▸ **Given data**
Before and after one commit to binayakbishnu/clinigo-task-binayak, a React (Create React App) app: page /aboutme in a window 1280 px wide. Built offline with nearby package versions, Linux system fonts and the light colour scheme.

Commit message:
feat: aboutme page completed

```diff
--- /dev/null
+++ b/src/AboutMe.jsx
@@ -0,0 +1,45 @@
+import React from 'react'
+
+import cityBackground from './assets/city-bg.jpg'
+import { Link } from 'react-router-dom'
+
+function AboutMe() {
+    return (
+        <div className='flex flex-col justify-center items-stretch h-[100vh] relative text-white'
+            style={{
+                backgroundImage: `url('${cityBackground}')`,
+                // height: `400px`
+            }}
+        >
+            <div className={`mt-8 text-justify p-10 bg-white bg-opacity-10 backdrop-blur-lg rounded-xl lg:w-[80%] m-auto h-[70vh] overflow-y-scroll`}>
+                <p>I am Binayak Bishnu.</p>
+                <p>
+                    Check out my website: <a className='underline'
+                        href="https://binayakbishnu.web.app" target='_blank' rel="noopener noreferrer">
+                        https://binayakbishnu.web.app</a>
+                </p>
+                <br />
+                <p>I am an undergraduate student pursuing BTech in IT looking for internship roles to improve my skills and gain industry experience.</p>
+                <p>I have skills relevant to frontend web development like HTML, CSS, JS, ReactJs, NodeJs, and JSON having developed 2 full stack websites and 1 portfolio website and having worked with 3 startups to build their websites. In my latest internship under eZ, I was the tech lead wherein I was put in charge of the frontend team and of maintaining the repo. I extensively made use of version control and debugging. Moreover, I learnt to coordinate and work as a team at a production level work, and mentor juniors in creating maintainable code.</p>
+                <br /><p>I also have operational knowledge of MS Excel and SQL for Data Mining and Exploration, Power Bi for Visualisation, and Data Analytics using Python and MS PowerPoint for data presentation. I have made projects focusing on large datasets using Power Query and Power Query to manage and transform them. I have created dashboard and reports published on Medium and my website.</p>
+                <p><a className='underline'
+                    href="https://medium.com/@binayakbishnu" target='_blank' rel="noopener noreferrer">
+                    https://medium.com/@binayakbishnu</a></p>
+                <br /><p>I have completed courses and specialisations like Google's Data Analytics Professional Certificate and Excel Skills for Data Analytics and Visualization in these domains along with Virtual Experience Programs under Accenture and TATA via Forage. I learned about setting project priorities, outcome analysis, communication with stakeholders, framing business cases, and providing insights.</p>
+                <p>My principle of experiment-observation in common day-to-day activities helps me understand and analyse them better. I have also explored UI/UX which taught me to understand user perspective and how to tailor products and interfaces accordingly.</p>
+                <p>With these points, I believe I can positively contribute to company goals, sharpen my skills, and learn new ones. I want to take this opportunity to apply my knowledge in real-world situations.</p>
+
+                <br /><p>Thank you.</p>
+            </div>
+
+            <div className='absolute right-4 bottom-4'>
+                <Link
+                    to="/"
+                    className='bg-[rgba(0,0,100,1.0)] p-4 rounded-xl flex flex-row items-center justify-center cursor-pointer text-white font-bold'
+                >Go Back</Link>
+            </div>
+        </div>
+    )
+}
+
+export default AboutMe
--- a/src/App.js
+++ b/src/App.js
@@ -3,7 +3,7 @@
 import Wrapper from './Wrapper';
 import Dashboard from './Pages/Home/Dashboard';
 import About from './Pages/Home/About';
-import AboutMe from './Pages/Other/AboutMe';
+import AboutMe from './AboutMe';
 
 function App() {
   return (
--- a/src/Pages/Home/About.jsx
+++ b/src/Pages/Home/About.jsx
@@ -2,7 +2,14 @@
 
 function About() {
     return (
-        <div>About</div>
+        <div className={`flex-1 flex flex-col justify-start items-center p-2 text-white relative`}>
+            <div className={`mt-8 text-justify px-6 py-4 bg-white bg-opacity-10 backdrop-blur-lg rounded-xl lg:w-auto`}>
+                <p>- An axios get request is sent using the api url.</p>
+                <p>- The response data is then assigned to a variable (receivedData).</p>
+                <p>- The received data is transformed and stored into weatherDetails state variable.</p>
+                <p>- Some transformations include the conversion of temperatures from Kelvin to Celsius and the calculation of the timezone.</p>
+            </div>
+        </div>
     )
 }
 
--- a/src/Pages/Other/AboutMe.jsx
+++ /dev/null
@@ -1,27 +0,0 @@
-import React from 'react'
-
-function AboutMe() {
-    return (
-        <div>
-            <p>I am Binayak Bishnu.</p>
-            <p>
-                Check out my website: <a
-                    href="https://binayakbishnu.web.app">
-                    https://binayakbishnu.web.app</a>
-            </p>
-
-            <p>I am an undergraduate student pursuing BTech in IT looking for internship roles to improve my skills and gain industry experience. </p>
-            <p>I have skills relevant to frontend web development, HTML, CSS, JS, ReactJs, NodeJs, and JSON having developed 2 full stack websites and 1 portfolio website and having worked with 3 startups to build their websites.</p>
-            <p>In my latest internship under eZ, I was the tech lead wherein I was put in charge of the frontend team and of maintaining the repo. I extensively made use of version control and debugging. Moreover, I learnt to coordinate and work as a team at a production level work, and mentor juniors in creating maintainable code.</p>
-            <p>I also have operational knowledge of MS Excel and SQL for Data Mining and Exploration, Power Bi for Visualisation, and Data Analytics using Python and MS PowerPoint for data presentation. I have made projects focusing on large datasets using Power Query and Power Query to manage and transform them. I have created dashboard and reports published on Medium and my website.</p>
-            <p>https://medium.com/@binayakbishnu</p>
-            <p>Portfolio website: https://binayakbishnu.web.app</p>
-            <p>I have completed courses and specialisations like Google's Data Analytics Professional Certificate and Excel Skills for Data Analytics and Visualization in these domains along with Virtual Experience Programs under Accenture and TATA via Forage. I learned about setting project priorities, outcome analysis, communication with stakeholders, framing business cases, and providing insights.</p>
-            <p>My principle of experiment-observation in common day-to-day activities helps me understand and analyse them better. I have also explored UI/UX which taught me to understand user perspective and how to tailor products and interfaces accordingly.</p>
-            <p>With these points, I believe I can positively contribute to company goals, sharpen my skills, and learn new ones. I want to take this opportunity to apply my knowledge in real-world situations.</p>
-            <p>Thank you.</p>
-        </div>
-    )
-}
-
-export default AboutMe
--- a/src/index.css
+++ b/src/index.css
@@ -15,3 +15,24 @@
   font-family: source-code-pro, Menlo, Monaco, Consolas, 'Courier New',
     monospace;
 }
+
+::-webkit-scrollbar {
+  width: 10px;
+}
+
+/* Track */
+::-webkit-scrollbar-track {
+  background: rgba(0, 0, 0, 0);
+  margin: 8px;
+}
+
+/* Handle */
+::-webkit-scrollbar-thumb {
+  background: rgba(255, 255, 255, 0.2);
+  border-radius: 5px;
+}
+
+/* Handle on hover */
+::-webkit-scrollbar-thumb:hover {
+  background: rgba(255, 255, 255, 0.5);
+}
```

▸ **Task prompt**
The required answer is each line of the entries containing the string "Pages".

▸ **Solution to the problem**
 import Dashboard from './Pages/Home/Dashboard';
 import About from './Pages/Home/About';
-import AboutMe from './Pages/Other/AboutMe';
--- a/src/Pages/Home/About.jsx
+++ b/src/Pages/Home/About.jsx
--- a/src/Pages/Other/AboutMe.jsx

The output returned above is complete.